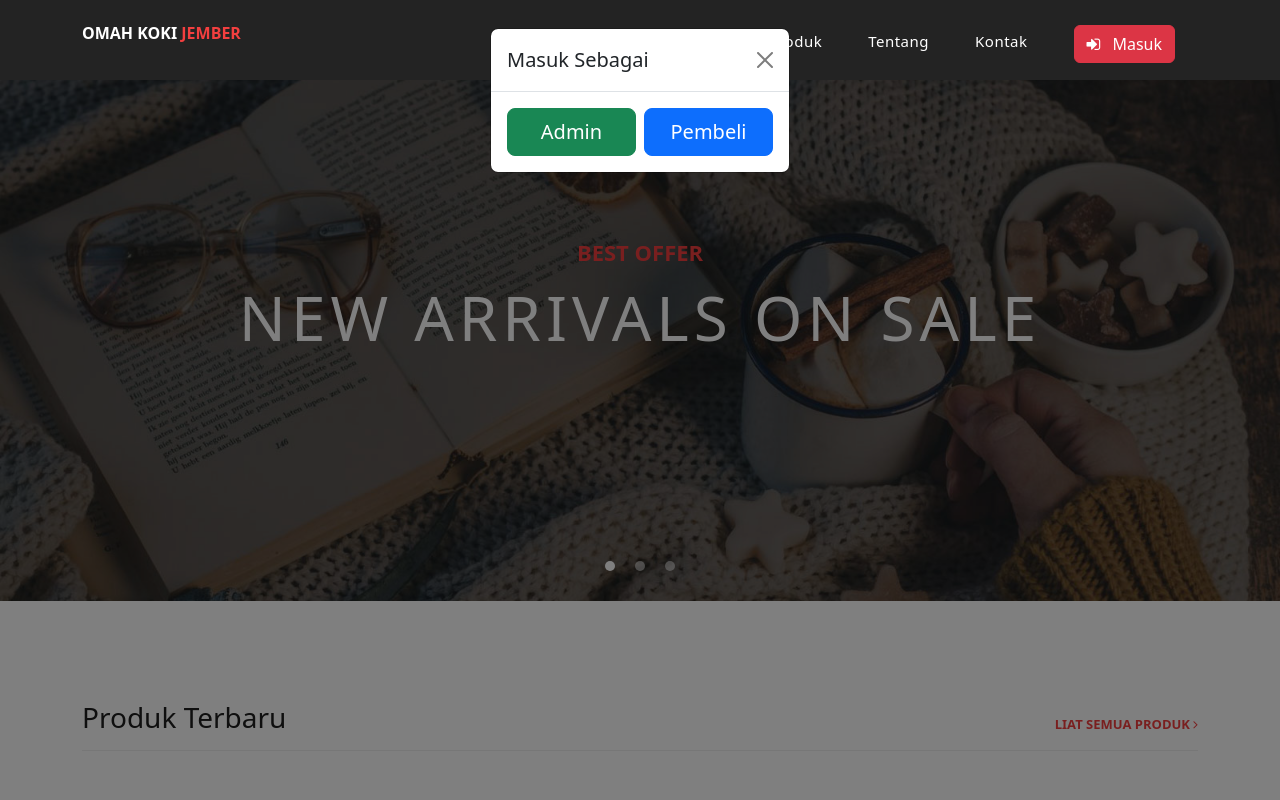
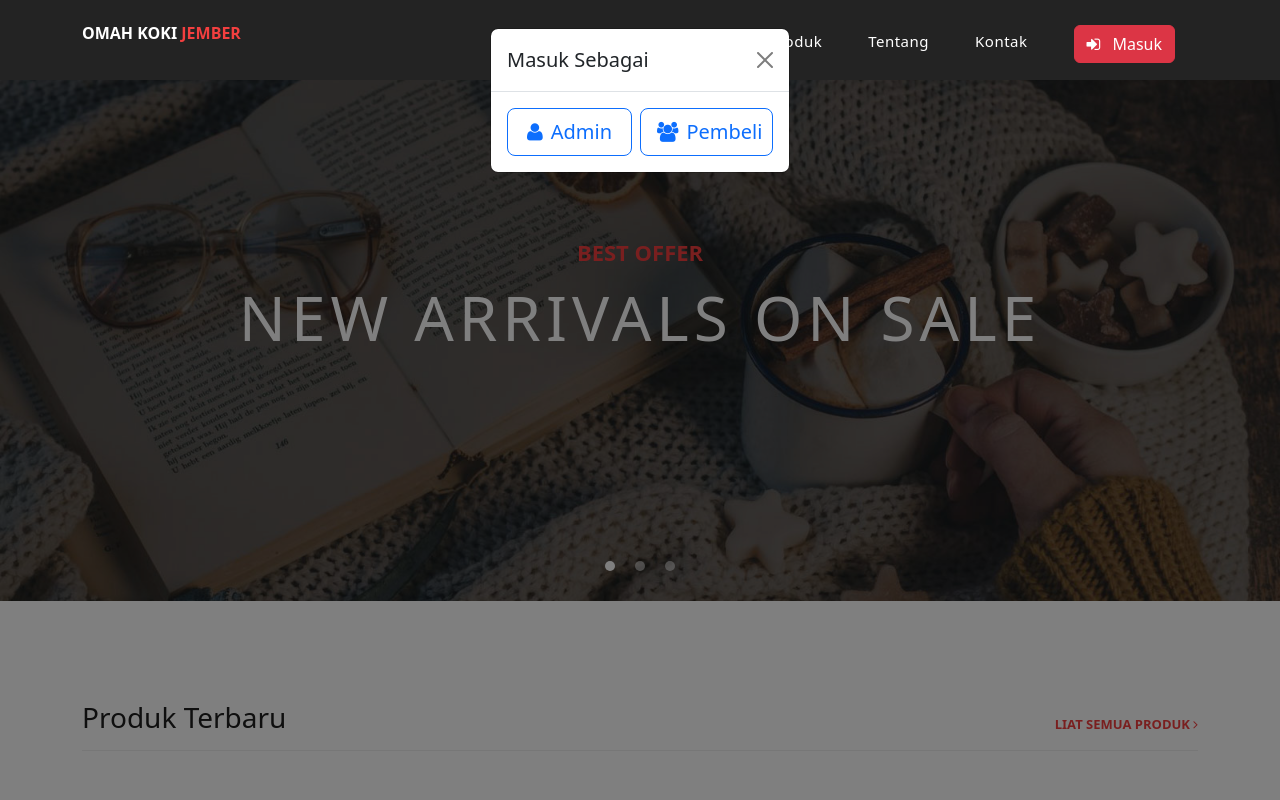
Before and after one commit to MuhammadRamaPradipaWijaya/Omah-Koki-Jember, a Flask app: page / in a window 1280 px wide, after a click on "Masuk". Run offline with Flask 3, Linux system fonts and the light colour scheme; some libraries are stand-ins or nearby versions.

Commit message:
Update navbar.html

```diff
--- a/templates/navbar.html
+++ b/templates/navbar.html
@@ -42,8 +42,8 @@
                 <button type="button" class="btn-close" data-bs-dismiss="modal" aria-label="Close"></button>
               </div>
               <div class="modal-body d-flex align-items-center justify-content-center">
-                <a href="/adlogin" class="btn btn-success btn-lg me-2" style="width: 50%;">Admin</a>
-                <a href="/login" class="btn btn-primary btn-lg" style="width: 50%;">Pembeli</a>
+                <a href="/adlogin" class="btn btn-outline-primary btn-lg me-2" style="width: 50%;"><i class="fa fa-user me-2"></i></i>Admin</a>
+                <a href="/login" class="btn btn-outline-primary btn-lg" style="width: 50%;"><i class="fa fa-users me-2"></i>Pembeli</a>
               </div>
             </div>
           </div>
```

WORK INSTRUCTIONS :: Copy all lines of the material above where the string "modal" occurs.

EXERCISE SOLUTION ::
                 <button type="button" class="btn-close" data-bs-dismiss="modal" aria-label="Close"></button>
               <div class="modal-body d-flex align-items-center justify-content-center">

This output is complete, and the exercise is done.